Complete, exact copies of all entries are needed.

[Data records]
====

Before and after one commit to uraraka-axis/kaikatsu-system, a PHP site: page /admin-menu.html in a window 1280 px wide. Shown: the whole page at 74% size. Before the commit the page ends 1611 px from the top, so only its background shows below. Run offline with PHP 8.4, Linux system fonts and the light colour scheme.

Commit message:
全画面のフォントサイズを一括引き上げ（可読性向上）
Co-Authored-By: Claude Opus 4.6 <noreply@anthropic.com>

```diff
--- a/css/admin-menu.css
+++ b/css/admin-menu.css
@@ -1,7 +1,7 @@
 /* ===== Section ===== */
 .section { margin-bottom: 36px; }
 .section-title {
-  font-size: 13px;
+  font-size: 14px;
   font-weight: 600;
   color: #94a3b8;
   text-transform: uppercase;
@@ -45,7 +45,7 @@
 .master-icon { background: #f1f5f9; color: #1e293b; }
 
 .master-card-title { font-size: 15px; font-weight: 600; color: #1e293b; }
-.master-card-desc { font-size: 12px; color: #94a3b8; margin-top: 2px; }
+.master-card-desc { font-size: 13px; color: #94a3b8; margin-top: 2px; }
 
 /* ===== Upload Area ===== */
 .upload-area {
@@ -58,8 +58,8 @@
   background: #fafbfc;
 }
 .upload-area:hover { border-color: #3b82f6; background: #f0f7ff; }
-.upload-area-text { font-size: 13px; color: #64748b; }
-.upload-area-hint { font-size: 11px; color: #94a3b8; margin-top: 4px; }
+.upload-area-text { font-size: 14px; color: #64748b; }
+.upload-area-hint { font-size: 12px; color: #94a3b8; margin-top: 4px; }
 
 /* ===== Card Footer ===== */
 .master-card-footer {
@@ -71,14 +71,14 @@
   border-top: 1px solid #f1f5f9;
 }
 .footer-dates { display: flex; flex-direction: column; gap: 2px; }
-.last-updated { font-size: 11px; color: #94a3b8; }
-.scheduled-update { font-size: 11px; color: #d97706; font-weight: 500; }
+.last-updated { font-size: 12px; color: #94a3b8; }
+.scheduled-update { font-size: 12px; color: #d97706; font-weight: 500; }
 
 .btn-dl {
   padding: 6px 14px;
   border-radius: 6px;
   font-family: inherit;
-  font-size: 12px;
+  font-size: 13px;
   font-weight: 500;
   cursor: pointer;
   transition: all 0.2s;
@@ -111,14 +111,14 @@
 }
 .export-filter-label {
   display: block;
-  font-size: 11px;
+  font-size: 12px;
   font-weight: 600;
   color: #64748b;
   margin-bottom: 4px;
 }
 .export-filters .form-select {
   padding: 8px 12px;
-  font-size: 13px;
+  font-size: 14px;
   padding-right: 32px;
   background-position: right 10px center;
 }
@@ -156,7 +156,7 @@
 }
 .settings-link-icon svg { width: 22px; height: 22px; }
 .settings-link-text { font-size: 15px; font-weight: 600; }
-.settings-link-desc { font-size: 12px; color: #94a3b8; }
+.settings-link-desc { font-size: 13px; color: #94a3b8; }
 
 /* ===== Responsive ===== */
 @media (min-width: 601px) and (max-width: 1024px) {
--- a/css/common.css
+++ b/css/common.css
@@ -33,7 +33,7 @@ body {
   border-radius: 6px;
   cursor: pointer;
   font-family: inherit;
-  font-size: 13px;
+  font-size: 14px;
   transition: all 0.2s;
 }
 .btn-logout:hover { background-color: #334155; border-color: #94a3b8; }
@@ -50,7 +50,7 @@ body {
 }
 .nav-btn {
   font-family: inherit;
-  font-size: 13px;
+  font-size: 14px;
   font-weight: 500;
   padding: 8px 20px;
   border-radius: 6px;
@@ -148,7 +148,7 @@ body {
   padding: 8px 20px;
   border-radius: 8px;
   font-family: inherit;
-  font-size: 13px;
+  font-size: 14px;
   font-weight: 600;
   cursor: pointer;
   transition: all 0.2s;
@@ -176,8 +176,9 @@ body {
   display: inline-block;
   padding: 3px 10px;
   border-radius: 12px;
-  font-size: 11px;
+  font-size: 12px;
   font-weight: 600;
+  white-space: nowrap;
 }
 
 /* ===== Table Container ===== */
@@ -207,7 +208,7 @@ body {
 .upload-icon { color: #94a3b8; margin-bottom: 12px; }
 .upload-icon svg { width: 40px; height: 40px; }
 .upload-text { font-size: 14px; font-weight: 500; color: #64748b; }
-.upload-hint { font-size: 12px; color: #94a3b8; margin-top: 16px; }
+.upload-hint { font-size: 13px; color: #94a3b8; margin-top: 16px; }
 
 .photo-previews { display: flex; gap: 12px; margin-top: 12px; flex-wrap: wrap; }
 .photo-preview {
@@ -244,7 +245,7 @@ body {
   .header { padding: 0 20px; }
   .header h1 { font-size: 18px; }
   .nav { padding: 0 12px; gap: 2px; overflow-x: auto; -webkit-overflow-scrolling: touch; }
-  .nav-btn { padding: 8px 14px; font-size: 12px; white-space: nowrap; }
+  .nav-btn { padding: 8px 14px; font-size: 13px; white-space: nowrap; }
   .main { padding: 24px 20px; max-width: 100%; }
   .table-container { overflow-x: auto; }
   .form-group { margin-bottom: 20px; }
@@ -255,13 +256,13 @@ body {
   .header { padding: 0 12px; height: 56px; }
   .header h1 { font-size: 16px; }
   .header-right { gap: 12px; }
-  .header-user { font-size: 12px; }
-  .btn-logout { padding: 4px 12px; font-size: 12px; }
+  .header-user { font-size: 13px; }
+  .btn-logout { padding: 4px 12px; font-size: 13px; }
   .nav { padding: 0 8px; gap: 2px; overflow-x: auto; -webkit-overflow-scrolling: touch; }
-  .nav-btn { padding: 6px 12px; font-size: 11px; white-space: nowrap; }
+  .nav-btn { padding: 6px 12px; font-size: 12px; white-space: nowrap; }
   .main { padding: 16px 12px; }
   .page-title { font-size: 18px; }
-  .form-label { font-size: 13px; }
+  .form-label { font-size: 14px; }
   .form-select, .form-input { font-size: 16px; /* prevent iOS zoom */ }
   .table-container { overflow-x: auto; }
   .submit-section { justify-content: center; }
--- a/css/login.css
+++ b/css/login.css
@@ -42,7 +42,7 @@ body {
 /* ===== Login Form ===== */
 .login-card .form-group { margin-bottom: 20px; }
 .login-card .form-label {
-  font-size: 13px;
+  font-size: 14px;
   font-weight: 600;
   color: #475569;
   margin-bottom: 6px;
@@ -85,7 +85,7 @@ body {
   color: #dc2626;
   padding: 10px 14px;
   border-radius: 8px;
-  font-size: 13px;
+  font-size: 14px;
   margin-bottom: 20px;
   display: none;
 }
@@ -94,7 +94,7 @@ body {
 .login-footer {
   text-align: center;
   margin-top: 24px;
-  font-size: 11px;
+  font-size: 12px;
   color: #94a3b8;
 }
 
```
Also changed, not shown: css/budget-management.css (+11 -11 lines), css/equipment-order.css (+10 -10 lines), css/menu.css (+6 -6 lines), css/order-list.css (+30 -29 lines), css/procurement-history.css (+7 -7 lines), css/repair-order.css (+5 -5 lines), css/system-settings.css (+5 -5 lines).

====

• [Exercise solution]
Before and after one commit to uraraka-axis/kaikatsu-system, a PHP site: page /admin-menu.html in a window 1280 px wide. Shown: the whole page at 74% size. Before the commit the page ends 1611 px from the top, so only its background shows below. Run offline with PHP 8.4, Linux system fonts and the light colour scheme.

Commit message:
全画面のフォントサイズを一括引き上げ（可読性向上）
Co-Authored-By: Claude Opus 4.6 <noreply@anthropic.com>

```diff
--- a/css/admin-menu.css
+++ b/css/admin-menu.css
@@ -1,7 +1,7 @@
 /* ===== Section ===== */
 .section { margin-bottom: 36px; }
 .section-title {
-  font-size: 13px;
+  font-size: 14px;
   font-weight: 600;
   color: #94a3b8;
   text-transform: uppercase;
@@ -45,7 +45,7 @@
 .master-icon { background: #f1f5f9; color: #1e293b; }
 
 .master-card-title { font-size: 15px; font-weight: 600; color: #1e293b; }
-.master-card-desc { font-size: 12px; color: #94a3b8; margin-top: 2px; }
+.master-card-desc { font-size: 13px; color: #94a3b8; margin-top: 2px; }
 
 /* ===== Upload Area ===== */
 .upload-area {
@@ -58,8 +58,8 @@
   background: #fafbfc;
 }
 .upload-area:hover { border-color: #3b82f6; background: #f0f7ff; }
-.upload-area-text { font-size: 13px; color: #64748b; }
-.upload-area-hint { font-size: 11px; color: #94a3b8; margin-top: 4px; }
+.upload-area-text { font-size: 14px; color: #64748b; }
+.upload-area-hint { font-size: 12px; color: #94a3b8; margin-top: 4px; }
 
 /* ===== Card Footer ===== */
 .master-card-footer {
@@ -71,14 +71,14 @@
   border-top: 1px solid #f1f5f9;
 }
 .footer-dates { display: flex; flex-direction: column; gap: 2px; }
-.last-updated { font-size: 11px; color: #94a3b8; }
-.scheduled-update { font-size: 11px; color: #d97706; font-weight: 500; }
+.last-updated { font-size: 12px; color: #94a3b8; }
+.scheduled-update { font-size: 12px; color: #d97706; font-weight: 500; }
 
 .btn-dl {
   padding: 6px 14px;
   border-radius: 6px;
   font-family: inherit;
-  font-size: 12px;
+  font-size: 13px;
   font-weight: 500;
   cursor: pointer;
   transition: all 0.2s;
@@ -111,14 +111,14 @@
 }
 .export-filter-label {
   display: block;
-  font-size: 11px;
+  font-size: 12px;
   font-weight: 600;
   color: #64748b;
   margin-bottom: 4px;
 }
 .export-filters .form-select {
   padding: 8px 12px;
-  font-size: 13px;
+  font-size: 14px;
   padding-right: 32px;
   background-position: right 10px center;
 }
@@ -156,7 +156,7 @@
 }
 .settings-link-icon svg { width: 22px; height: 22px; }
 .settings-link-text { font-size: 15px; font-weight: 600; }
-.settings-link-desc { font-size: 12px; color: #94a3b8; }
+.settings-link-desc { font-size: 13px; color: #94a3b8; }
 
 /* ===== Responsive ===== */
 @media (min-width: 601px) and (max-width: 1024px) {
--- a/css/common.css
+++ b/css/common.css
@@ -33,7 +33,7 @@ body {
   border-radius: 6px;
   cursor: pointer;
   font-family: inherit;
-  font-size: 13px;
+  font-size: 14px;
   transition: all 0.2s;
 }
 .btn-logout:hover { background-color: #334155; border-color: #94a3b8; }
@@ -50,7 +50,7 @@ body {
 }
 .nav-btn {
   font-family: inherit;
-  font-size: 13px;
+  font-size: 14px;
   font-weight: 500;
   padding: 8px 20px;
   border-radius: 6px;
@@ -148,7 +148,7 @@ body {
   padding: 8px 20px;
   border-radius: 8px;
   font-family: inherit;
-  font-size: 13px;
+  font-size: 14px;
   font-weight: 600;
   cursor: pointer;
   transition: all 0.2s;
@@ -176,8 +176,9 @@ body {
   display: inline-block;
   padding: 3px 10px;
   border-radius: 12px;
-  font-size: 11px;
+  font-size: 12px;
   font-weight: 600;
+  white-space: nowrap;
 }
 
 /* ===== Table Container ===== */
@@ -207,7 +208,7 @@ body {
 .upload-icon { color: #94a3b8; margin-bottom: 12px; }
 .upload-icon svg { width: 40px; height: 40px; }
 .upload-text { font-size: 14px; font-weight: 500; color: #64748b; }
-.upload-hint { font-size: 12px; color: #94a3b8; margin-top: 16px; }
+.upload-hint { font-size: 13px; color: #94a3b8; margin-top: 16px; }
 
 .photo-previews { display: flex; gap: 12px; margin-top: 12px; flex-wrap: wrap; }
 .photo-preview {
@@ -244,7 +245,7 @@ body {
   .header { padding: 0 20px; }
   .header h1 { font-size: 18px; }
   .nav { padding: 0 12px; gap: 2px; overflow-x: auto; -webkit-overflow-scrolling: touch; }
-  .nav-btn { padding: 8px 14px; font-size: 12px; white-space: nowrap; }
+  .nav-btn { padding: 8px 14px; font-size: 13px; white-space: nowrap; }
   .main { padding: 24px 20px; max-width: 100%; }
   .table-container { overflow-x: auto; }
   .form-group { margin-bottom: 20px; }
@@ -255,13 +256,13 @@ body {
   .header { padding: 0 12px; height: 56px; }
   .header h1 { font-size: 16px; }
   .header-right { gap: 12px; }
-  .header-user { font-size: 12px; }
-  .btn-logout { padding: 4px 12px; font-size: 12px; }
+  .header-user { font-size: 13px; }
+  .btn-logout { padding: 4px 12px; font-size: 13px; }
   .nav { padding: 0 8px; gap: 2px; overflow-x: auto; -webkit-overflow-scrolling: touch; }
-  .nav-btn { padding: 6px 12px; font-size: 11px; white-space: nowrap; }
+  .nav-btn { padding: 6px 12px; font-size: 12px; white-space: nowrap; }
   .main { padding: 16px 12px; }
   .page-title { font-size: 18px; }
-  .form-label { font-size: 13px; }
+  .form-label { font-size: 14px; }
   .form-select, .form-input { font-size: 16px; /* prevent iOS zoom */ }
   .table-container { overflow-x: auto; }
   .submit-section { justify-content: center; }
--- a/css/login.css
+++ b/css/login.css
@@ -42,7 +42,7 @@ body {
 /* ===== Login Form ===== */
 .login-card .form-group { margin-bottom: 20px; }
 .login-card .form-label {
-  font-size: 13px;
+  font-size: 14px;
   font-weight: 600;
   color: #475569;
   margin-bottom: 6px;
@@ -85,7 +85,7 @@ body {
   color: #dc2626;
   padding: 10px 14px;
   border-radius: 8px;
-  font-size: 13px;
+  font-size: 14px;
   margin-bottom: 20px;
   display: none;
 }
@@ -94,7 +94,7 @@ body {
 .login-footer {
   text-align: center;
   margin-top: 24px;
-  font-size: 11px;
+  font-size: 12px;
   color: #94a3b8;
 }
 
```
Also changed, not shown: css/budget-management.css (+11 -11 lines), css/equipment-order.css (+10 -10 lines), css/menu.css (+6 -6 lines), css/order-list.css (+30 -29 lines), css/procurement-history.css (+7 -7 lines), css/repair-order.css (+5 -5 lines), css/system-settings.css (+5 -5 lines).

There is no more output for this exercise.